Pavis Wood forms a continuous stretch of woodland with Northill Wood (to the west) and Grove Wood (to the east, in Hertfordshire, running in a line along the step Chiltern scarp. It is a woodland of deciduous trees; a rich mixture of beech, ash, oak, birch and others. Pavis Wood itself is enclosed though open to the public by permission and is managed by Buckinghamshire County Council.
Pavis Wood and its neighbour form the Pavis & Northill Woods SSSI, as ancient woodland with a very diverse ground flora and a varying species mix depending on location; it is officially noted as a habitat of poorly drained beech, oak, ash and birch grades to a beech hanger with ash and wych elm on the steepest part of the escarpment.
A fine variety of plants such as the yellow pimpernel and wood mellick are found in the woods, and vlackthorn bearing sloes in autumn. A bridleway crosses the woodland, and along the edge of the wood a footpath. Here the Ridgeway National Trail and Icknield Way pass too.

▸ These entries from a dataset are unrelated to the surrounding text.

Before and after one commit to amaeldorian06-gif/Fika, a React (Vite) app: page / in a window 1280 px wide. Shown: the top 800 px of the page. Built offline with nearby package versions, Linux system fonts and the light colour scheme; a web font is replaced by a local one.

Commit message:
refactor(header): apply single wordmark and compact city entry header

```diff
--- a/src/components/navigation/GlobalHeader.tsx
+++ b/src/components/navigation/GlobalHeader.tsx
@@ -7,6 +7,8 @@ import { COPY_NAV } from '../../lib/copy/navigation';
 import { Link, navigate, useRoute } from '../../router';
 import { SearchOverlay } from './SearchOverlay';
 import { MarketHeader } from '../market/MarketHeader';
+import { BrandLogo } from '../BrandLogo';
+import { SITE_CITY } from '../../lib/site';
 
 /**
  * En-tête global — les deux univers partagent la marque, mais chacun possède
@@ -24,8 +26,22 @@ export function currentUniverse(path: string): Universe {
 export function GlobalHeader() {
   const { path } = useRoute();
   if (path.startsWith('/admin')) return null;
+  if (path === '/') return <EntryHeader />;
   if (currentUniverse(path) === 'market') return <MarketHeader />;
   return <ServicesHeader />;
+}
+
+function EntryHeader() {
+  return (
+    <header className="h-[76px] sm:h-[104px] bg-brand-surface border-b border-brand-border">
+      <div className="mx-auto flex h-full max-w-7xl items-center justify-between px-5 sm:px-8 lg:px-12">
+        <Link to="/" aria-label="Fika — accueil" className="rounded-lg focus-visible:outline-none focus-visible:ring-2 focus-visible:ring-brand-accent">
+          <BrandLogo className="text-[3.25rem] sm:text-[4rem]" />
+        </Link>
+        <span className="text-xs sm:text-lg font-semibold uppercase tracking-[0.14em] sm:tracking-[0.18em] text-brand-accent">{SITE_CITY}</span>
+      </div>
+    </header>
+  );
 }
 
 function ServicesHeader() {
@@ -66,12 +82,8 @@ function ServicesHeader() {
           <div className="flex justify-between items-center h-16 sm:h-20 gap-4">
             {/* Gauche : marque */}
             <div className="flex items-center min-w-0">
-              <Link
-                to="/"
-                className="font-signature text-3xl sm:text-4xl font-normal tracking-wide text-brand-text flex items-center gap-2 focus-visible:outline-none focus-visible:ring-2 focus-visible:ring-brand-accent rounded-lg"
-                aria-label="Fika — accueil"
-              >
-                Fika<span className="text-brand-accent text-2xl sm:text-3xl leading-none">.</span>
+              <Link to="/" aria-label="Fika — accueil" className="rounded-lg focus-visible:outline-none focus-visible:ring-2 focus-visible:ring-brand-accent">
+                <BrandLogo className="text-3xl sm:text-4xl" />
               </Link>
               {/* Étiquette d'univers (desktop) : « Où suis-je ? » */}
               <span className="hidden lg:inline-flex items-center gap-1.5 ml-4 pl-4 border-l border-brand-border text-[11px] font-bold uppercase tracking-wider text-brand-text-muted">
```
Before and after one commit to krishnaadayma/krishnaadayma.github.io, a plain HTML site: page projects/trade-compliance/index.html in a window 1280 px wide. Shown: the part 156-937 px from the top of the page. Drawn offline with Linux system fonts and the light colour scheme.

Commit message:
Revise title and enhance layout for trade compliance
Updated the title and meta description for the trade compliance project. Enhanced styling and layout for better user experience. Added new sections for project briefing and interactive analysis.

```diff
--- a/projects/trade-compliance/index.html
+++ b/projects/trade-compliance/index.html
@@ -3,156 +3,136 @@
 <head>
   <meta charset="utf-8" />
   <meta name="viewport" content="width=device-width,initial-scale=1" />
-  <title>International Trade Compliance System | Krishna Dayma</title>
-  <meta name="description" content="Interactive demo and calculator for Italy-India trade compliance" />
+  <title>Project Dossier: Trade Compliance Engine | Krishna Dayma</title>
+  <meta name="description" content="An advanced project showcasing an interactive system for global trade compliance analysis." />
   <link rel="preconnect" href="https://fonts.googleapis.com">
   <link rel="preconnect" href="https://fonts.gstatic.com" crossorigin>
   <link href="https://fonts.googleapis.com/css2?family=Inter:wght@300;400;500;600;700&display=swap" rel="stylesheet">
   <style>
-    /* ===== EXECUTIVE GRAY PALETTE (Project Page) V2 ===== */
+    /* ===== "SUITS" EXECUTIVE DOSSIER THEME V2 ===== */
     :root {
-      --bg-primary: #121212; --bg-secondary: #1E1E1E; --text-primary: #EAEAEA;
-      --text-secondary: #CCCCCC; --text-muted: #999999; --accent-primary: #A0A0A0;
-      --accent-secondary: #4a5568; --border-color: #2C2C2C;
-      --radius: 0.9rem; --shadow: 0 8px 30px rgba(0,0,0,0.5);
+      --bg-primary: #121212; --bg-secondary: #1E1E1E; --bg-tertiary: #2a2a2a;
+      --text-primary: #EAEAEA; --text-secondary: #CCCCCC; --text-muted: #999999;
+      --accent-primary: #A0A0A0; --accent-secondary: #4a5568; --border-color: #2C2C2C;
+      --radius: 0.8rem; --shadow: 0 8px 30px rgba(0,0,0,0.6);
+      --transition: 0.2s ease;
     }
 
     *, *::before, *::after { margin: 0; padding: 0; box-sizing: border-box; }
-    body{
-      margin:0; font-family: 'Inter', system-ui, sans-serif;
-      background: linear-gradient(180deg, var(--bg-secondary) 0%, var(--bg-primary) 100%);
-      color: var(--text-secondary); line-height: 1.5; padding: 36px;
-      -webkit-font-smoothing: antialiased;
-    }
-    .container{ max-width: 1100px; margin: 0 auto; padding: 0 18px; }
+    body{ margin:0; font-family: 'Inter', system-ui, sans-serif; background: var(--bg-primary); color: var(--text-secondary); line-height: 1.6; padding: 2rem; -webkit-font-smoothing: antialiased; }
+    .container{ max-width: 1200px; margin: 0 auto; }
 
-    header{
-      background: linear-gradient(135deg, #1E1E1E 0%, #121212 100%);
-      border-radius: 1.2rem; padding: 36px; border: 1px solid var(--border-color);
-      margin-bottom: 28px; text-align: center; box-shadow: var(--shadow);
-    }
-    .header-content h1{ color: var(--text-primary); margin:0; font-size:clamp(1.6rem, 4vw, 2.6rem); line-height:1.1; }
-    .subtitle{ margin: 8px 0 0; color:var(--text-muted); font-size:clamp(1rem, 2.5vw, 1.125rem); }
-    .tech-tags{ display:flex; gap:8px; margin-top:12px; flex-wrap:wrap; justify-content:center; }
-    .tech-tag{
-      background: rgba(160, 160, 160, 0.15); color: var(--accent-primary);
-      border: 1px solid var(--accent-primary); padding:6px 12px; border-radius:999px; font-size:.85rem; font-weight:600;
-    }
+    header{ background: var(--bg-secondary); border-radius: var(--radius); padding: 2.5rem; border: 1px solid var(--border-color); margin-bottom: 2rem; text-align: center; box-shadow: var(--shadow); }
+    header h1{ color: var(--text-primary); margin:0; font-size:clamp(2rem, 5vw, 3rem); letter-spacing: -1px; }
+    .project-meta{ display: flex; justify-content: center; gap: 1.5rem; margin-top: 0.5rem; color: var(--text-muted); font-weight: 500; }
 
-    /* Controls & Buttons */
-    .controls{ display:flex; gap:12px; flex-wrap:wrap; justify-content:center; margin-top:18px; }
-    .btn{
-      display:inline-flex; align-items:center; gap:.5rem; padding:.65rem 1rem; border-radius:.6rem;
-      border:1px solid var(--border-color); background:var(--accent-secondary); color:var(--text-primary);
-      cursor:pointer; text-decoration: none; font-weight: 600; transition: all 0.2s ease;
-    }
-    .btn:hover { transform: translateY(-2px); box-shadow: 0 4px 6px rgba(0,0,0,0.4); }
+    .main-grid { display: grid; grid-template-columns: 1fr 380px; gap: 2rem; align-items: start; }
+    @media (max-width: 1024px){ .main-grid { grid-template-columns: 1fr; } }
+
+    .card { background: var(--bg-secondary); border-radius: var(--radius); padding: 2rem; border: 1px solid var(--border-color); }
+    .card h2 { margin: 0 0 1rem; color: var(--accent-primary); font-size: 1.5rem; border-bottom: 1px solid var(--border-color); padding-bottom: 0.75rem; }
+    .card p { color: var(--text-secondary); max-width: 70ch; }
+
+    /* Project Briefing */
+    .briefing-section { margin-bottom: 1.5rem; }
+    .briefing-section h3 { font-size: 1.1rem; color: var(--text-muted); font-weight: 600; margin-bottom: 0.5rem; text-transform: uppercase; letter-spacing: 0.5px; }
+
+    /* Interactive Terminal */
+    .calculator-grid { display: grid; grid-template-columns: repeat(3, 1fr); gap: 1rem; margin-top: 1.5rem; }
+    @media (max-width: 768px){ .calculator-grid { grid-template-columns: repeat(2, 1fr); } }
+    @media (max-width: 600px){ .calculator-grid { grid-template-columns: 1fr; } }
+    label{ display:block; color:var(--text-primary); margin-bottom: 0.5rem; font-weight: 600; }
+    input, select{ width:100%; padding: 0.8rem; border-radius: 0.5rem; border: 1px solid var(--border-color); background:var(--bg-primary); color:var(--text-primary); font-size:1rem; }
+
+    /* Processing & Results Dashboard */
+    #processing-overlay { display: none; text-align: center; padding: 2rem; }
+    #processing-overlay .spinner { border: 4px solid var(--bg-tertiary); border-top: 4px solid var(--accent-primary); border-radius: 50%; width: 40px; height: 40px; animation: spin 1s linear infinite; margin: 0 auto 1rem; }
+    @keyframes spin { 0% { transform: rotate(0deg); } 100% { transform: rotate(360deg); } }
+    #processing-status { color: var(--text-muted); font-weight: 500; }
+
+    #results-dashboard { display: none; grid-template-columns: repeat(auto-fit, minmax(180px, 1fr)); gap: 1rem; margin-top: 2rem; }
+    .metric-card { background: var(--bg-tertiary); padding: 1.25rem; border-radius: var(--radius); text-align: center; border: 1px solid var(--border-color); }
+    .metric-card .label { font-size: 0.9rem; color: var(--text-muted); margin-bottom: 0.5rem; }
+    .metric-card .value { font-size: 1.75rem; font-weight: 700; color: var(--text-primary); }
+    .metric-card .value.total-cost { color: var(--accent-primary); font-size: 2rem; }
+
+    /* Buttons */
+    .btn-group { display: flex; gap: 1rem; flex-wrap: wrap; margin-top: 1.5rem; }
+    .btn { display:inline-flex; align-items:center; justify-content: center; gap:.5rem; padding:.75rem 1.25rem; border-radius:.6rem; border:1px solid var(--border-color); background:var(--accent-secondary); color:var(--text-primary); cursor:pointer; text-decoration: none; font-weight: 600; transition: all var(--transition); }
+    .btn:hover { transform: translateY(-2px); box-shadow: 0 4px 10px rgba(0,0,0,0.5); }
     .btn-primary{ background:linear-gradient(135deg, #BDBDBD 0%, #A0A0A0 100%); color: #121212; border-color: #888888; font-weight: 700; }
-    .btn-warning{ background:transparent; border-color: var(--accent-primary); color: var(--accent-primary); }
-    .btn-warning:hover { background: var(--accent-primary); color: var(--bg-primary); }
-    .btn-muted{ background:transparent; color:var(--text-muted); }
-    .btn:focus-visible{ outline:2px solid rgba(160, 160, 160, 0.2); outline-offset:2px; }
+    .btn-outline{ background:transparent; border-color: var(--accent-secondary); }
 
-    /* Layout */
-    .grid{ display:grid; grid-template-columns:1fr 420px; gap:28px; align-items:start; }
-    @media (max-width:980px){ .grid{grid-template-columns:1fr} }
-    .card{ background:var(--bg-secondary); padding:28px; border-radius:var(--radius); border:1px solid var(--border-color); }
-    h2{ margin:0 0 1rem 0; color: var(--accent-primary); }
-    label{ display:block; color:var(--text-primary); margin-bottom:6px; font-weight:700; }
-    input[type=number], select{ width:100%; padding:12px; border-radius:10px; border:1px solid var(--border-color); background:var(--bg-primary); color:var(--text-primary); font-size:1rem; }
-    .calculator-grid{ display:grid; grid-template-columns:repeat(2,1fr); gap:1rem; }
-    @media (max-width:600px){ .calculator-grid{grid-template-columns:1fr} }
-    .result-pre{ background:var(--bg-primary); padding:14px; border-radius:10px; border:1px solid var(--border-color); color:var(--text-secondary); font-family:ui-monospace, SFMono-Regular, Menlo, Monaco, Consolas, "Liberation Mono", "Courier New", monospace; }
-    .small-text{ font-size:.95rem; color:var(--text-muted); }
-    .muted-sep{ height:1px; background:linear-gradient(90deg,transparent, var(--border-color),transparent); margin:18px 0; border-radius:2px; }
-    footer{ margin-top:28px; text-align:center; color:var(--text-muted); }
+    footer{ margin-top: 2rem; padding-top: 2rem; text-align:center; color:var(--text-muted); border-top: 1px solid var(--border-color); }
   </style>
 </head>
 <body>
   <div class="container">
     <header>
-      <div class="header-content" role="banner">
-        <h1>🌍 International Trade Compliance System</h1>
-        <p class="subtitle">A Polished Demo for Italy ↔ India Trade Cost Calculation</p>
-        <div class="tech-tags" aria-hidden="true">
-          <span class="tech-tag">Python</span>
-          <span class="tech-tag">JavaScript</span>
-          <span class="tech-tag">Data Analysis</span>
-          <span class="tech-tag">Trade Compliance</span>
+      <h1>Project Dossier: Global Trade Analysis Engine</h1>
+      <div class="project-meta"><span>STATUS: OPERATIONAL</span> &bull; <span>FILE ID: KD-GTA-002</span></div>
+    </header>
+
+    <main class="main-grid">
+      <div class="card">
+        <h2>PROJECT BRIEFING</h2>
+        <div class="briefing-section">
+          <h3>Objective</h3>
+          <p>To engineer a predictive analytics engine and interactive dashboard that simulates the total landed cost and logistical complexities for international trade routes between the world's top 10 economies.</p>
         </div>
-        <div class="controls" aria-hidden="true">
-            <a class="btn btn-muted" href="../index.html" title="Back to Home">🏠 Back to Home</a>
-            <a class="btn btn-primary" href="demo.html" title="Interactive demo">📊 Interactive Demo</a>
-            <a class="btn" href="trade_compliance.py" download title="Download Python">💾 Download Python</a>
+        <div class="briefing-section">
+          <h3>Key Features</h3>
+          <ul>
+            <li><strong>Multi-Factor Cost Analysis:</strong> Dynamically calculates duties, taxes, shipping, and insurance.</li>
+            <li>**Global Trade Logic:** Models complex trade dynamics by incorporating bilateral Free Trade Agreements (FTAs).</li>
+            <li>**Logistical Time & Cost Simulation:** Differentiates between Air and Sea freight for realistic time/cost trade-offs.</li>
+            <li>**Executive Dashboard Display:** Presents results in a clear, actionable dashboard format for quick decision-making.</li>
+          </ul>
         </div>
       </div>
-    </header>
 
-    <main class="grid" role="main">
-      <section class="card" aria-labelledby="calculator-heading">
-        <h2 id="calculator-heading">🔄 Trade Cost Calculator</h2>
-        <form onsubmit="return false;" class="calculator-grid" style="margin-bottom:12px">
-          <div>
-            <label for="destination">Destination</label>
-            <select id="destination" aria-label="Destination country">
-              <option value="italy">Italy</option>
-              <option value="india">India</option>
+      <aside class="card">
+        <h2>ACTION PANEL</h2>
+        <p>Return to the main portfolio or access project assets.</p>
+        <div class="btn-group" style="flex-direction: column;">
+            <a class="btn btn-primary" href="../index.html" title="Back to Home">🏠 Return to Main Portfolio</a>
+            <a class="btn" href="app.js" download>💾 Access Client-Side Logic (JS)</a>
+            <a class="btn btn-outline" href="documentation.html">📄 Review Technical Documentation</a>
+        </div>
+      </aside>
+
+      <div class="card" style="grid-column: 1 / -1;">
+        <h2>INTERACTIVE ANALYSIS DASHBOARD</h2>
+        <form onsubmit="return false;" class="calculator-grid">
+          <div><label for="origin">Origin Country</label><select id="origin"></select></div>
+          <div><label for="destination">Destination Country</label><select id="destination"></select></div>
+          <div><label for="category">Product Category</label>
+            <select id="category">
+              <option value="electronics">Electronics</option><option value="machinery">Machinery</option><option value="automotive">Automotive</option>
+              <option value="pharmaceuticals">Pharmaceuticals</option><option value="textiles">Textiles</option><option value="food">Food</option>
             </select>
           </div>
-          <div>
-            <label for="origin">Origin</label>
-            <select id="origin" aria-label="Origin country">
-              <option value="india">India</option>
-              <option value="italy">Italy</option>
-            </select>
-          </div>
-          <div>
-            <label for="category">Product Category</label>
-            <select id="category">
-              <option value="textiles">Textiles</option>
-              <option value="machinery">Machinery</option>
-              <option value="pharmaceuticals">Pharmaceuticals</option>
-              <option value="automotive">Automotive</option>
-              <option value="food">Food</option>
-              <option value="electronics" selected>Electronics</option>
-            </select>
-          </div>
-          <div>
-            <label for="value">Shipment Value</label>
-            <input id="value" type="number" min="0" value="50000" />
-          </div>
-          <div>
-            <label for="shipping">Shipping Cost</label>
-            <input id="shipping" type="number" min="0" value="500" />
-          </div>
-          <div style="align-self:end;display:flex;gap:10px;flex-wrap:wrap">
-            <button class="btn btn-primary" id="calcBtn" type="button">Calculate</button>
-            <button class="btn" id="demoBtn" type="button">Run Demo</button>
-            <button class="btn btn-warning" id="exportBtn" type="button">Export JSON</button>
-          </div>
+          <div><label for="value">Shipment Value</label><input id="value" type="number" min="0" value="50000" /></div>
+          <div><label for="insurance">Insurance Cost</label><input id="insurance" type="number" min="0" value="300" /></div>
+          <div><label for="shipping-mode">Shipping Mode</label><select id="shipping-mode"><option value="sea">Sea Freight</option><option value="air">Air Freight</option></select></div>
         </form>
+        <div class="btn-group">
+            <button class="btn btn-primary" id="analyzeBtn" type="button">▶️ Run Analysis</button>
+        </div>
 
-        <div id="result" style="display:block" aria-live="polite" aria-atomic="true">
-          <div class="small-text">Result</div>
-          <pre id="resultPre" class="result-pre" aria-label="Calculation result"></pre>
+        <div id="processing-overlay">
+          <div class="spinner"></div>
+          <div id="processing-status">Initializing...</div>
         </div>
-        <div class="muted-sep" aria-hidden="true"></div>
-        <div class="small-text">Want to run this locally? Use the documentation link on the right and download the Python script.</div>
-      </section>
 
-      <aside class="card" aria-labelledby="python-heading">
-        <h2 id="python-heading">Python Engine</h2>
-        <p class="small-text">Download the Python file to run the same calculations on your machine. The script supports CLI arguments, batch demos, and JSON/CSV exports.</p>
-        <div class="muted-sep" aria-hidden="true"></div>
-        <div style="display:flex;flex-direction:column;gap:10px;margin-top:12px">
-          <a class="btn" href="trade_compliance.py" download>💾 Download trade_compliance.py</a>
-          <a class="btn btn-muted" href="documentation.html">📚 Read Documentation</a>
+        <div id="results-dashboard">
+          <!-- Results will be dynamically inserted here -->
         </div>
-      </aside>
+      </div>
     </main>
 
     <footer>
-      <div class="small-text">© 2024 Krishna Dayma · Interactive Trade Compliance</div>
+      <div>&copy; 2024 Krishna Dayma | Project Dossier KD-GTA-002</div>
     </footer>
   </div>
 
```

The edge of the wood is against the county boundary, which here is marked by Shire Lane and a footpath running north down the scarp. Where the footpath runs from the lane, at the edge of the wood, is Hertfordshire's highest point, its county top, at 801 feet, at 51°46’26"N, 0°40’36"W.
The broad bridleway from the edge of the wood and Hertfordshire's county top runs out along the top of the ridge towards the Wendover Woods and to Haddington Hill, Buckinghamshire's own county top (876 feet) just a few miles away.
- Aylesbury Vale District Council